Since joining Mazda from General Motors in 2009, the Frenchman has led a team that has integrated "driver-centric" design into cars such as the Mazda3 and the newly redesigned MX-5 Miata. The Miata's symmetrical instruments and vents, plus body-colored panels on the doors, are meant to give the illusion of being part of the car.
"We want the interior and exterior to merge into one," Montousse said.
Montousse grew up on the French Riviera, swimming in the Mediterranean Sea nearly every day. In his prime, at 19, Montousse could hold his breath for six minutes and set a personal record by free-diving 167 feet without an oxygen tank.
After high school, Montousse enrolled in engineering school but transferred to Strate, a Paris design school.
He received an offer from Renault's design studio after graduation but turned it down. For his thesis, he designed a machine less constraining than scuba gear that could help humans breathe and move underwater, and he wanted to build it.

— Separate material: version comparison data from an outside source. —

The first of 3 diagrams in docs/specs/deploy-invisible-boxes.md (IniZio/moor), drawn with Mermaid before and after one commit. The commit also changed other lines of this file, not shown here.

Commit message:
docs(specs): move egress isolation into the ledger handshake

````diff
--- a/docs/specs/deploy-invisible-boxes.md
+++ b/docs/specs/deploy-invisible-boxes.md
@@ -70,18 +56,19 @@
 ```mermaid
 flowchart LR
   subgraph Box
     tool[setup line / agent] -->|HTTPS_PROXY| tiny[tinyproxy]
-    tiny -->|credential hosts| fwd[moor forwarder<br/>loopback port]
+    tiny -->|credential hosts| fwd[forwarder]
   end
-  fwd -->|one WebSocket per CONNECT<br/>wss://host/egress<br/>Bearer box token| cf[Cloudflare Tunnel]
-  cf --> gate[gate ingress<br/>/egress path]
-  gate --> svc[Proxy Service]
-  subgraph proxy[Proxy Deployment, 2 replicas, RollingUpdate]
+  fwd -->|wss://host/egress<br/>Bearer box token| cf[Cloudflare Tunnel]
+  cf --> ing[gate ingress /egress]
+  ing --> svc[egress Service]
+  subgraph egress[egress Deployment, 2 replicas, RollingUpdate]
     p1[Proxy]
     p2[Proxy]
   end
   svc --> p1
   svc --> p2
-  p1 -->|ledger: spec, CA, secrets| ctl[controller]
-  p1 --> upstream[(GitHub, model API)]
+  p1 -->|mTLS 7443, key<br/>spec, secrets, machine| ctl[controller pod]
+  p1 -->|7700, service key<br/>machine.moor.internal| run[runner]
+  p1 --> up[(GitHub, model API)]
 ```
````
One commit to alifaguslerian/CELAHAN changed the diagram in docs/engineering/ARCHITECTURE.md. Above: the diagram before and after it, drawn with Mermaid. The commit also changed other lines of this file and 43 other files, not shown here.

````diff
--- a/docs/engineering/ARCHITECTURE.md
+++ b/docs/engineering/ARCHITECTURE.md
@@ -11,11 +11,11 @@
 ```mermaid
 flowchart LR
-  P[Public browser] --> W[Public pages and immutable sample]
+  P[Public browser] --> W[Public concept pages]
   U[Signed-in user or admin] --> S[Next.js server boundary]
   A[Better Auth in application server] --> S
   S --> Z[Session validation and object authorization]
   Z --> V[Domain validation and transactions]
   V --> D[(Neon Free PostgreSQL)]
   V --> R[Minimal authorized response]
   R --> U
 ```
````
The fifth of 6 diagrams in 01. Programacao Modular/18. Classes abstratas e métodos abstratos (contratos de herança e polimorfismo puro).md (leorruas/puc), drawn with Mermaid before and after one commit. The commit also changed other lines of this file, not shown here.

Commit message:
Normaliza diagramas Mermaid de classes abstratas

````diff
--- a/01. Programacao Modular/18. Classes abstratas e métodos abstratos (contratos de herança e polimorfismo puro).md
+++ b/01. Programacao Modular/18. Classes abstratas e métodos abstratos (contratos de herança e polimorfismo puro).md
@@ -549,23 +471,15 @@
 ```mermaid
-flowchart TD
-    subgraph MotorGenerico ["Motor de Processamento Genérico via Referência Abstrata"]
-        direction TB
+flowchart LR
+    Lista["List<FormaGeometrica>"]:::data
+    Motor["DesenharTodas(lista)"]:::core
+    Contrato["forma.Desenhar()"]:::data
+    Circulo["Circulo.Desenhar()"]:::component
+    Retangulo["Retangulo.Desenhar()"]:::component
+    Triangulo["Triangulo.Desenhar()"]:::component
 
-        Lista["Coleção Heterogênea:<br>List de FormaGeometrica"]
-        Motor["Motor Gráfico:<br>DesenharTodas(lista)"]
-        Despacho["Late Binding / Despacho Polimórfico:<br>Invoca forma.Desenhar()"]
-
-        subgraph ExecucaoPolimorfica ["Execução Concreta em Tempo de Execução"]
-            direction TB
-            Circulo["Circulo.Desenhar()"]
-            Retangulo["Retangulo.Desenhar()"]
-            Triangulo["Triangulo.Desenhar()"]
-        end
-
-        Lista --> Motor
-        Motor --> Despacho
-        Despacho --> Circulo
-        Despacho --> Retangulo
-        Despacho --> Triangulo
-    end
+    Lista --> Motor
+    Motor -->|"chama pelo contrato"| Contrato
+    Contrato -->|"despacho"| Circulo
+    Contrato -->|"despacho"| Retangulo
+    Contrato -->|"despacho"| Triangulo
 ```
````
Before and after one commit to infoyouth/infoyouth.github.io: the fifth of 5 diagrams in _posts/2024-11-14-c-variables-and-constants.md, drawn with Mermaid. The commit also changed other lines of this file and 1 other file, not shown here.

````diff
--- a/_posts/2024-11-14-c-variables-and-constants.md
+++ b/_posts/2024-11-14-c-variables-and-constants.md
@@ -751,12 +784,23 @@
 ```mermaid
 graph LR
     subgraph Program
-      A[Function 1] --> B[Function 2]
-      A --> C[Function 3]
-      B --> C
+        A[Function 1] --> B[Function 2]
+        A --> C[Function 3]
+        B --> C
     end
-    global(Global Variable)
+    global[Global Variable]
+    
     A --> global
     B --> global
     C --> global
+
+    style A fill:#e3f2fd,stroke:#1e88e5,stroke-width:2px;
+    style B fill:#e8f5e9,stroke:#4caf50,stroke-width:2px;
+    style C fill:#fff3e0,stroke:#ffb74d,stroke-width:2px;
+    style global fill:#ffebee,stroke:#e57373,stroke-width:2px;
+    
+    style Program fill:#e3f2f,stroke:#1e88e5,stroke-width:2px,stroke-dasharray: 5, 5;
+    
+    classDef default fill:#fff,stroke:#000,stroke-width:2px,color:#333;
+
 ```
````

"We can go to space, we can ride motorcycles, and yet you put a human underwater and he looks like a clown," Montousse said. "He looks like he doesn't belong there. From early on, I always thought about what you could do -- some type of machine -- that would allow you to move genuinely under the water."
Montousse put all of his savings into the project but came to realize he couldn't build a business case. In the meantime, his contact at Renault had taken a design job with General Motors; Montousse followed her to Detroit in 2001.
After a few years at GM, Montousse drew acclaim by designing the interior of the Chevrolet Camaro concept in 2005 that previewed the revival of the nameplate. He shuttled back and forth between Detroit and California to work on the production version, which went on sale in 2009.
That was when Derek Jenkins, design director at Mazda's studio in Irvine, Calif., came calling. Mazda was running a contest for its new design language, and Jenkins was impressed by Montousse's sleek, cockpit-like interiors.
They bonded over a love of the water. For a second interview, Jenkins, an avid surfer, took Montousse out on the waves in Malibu.
Montousse took the job. During his first 10 days at Mazda, he crafted a pitch for Mazda's next-generation interior design. His sketches caught the eye of Mazda chief designer Ikuo Maeda and were integrated into the new design language.
Montousse was summoned to Japan to work on the interior of the Shinari concept, unveiled in 2010 as the first glimpse of Mazda's new "Kodo" styling.
"Shinari was a revelation for everyone at Mazda," Montousse said. "You can take pictures and the interior looks cool -- it looks sophisticated, the palette is premium, it looks sporty. But when you sit in it, you have that second-degree read where you feel connected with the machine."
As a manager, Montousse has a hard-and-fast rule that designers may not submit their work unless they have worked out the hidden "B-side." This leads to quicker work once the engineers get involved, he said, and results in fewer compromises between concept and production.
When he isn't working on designs for Mazda, Montousse still works on personal submersibles. He pitches them to oil and gas companies for use on offshore drilling rigs. Because of his expertise on cockpit design and extreme environments, Space Exploration Technologies Corp., the space flight company led by Tesla Motors CEO Elon Musk, has solicited Montousse's advice on the cabin of its Dragon 2 spacecraft.
With the 2017 CX-9 crossover, Mazda will have finished overhauling its core lineup with Kodo design. So Montousse is now working on next-generation styling with top designers in Japan. Even after five years at Mazda, he said, each trip to Hiroshima or Tokyo thrills him like a dive into the ocean.
"Every time I visit Japan," he said, "it always feels like an invitation to something unexplored."
-- Gabe Nelson